Various Washington landmarks, including the White House, the U.S. Capitol and the Washington Monument, have been ringed with Jersey barriers, bollards and other obstructions in recent years to protect them from bomb-carrying vehicles. But extending that approach to the Mall's vast perimeter is a non-starter, several experts said.

"You can prevent this from happening again [only] by making the Mall a very different place," said Steven Simon, an Arlington-based counterterrorism expert at Rand Corp., a nonprofit public policy institute.

"Right now, from a landscape and architectural perspective, what makes the Mall so appealing is the broad openness of the space. You'd have to construct significant barriers, berms or very stout fencing," Simon said. "Look at people how people viewed the closing of Pennsylvania Avenue [in front of the White House]. It was inhospitable and unsightly. The Mall is our village green. It's a space that we all share, where we all pursue our public and private pleasures."

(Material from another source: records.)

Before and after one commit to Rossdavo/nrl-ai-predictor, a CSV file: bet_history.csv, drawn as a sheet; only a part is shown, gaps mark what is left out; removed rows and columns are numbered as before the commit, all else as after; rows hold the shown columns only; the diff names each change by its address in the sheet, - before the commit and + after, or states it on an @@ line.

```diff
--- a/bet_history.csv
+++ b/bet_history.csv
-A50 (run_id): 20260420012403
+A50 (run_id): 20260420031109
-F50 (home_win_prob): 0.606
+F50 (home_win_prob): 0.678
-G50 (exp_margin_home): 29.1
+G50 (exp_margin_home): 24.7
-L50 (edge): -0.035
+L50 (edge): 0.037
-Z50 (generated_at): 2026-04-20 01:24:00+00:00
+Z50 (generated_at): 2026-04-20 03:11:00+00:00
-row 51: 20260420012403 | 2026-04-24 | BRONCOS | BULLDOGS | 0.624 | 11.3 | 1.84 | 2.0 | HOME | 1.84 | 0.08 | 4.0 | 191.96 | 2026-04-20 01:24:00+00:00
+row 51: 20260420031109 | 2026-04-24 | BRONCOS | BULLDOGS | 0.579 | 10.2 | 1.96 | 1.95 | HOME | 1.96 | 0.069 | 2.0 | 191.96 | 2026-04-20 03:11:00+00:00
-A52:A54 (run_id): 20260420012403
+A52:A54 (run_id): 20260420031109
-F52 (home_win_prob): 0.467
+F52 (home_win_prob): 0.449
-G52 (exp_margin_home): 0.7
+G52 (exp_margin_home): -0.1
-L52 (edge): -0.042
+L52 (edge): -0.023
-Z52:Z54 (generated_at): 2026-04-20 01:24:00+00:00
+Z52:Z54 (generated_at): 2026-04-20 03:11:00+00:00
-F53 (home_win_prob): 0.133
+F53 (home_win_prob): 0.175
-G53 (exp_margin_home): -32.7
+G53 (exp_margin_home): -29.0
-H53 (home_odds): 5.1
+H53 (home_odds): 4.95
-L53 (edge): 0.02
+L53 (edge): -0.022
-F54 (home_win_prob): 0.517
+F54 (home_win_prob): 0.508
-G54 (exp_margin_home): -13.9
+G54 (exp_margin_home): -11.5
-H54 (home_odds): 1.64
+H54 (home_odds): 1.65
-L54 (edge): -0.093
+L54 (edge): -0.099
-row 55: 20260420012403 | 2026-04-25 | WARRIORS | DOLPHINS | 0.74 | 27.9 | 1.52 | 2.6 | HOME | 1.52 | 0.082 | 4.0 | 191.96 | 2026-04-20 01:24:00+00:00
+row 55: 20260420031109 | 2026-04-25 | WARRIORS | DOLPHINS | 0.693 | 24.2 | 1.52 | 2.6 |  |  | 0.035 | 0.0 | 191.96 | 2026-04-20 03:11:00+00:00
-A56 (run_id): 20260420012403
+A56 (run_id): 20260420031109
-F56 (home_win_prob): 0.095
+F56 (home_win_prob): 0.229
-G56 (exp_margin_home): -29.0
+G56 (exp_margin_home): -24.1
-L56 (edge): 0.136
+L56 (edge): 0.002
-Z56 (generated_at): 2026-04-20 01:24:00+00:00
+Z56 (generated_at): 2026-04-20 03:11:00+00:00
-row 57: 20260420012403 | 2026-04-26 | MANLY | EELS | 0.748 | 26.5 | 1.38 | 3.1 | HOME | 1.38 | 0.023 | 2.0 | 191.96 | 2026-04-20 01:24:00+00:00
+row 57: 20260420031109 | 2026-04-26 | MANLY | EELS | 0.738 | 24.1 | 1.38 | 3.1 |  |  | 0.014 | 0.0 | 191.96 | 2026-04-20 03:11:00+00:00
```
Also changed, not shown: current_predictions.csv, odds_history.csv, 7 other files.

On Monday, Dwight W. Watson drove his John Deere tractor over a curb on Constitution Avenue NW and into a shallow pond at Constitution Gardens, between the Washington Monument and the Vietnam Veterans Memorial, triggering a 48-hour standoff with police and street closings that snarled traffic throughout downtown Washington and on major commuter routes into the city.

But trying to protect the 146-acre Mall against other such incursions would be difficult and pointless, said former U.S. Park Police chief Robert Langston.

"Even if it was totally secured, people would just go somewhere else. They can stop right in the middle of the roadway in any downtown street, say they have a bomb, and have the same effect," he said. "I just don't think that in our society, we can prevent everyone from acting like a fool."

Reacting to complaints that many of the anti-terrorist barriers in downtown Washington are unsightly, federal and city planners in the past year have launched an effort to replace them with more visually appealing but equally secure protection. At the Washington Monument, for example, a federal panel has approved preliminary designs for a series of pathways and stone walls no more than 30 inches high to replace the Jersey barriers that surround the obelisk.

Charles H. Atherton, secretary of the U.S. Commission of Fine Arts, one of the panels that reviews proposed design changes on the Mall, said that "the essence of the Mall is freedom of access. And as soon you embark on creating such a space of freedom, you're bound to always invite the abuse of that freedom. I don't see how we can ever preserve that freedom and protect the park from the kind of the attack that it's been subjected to."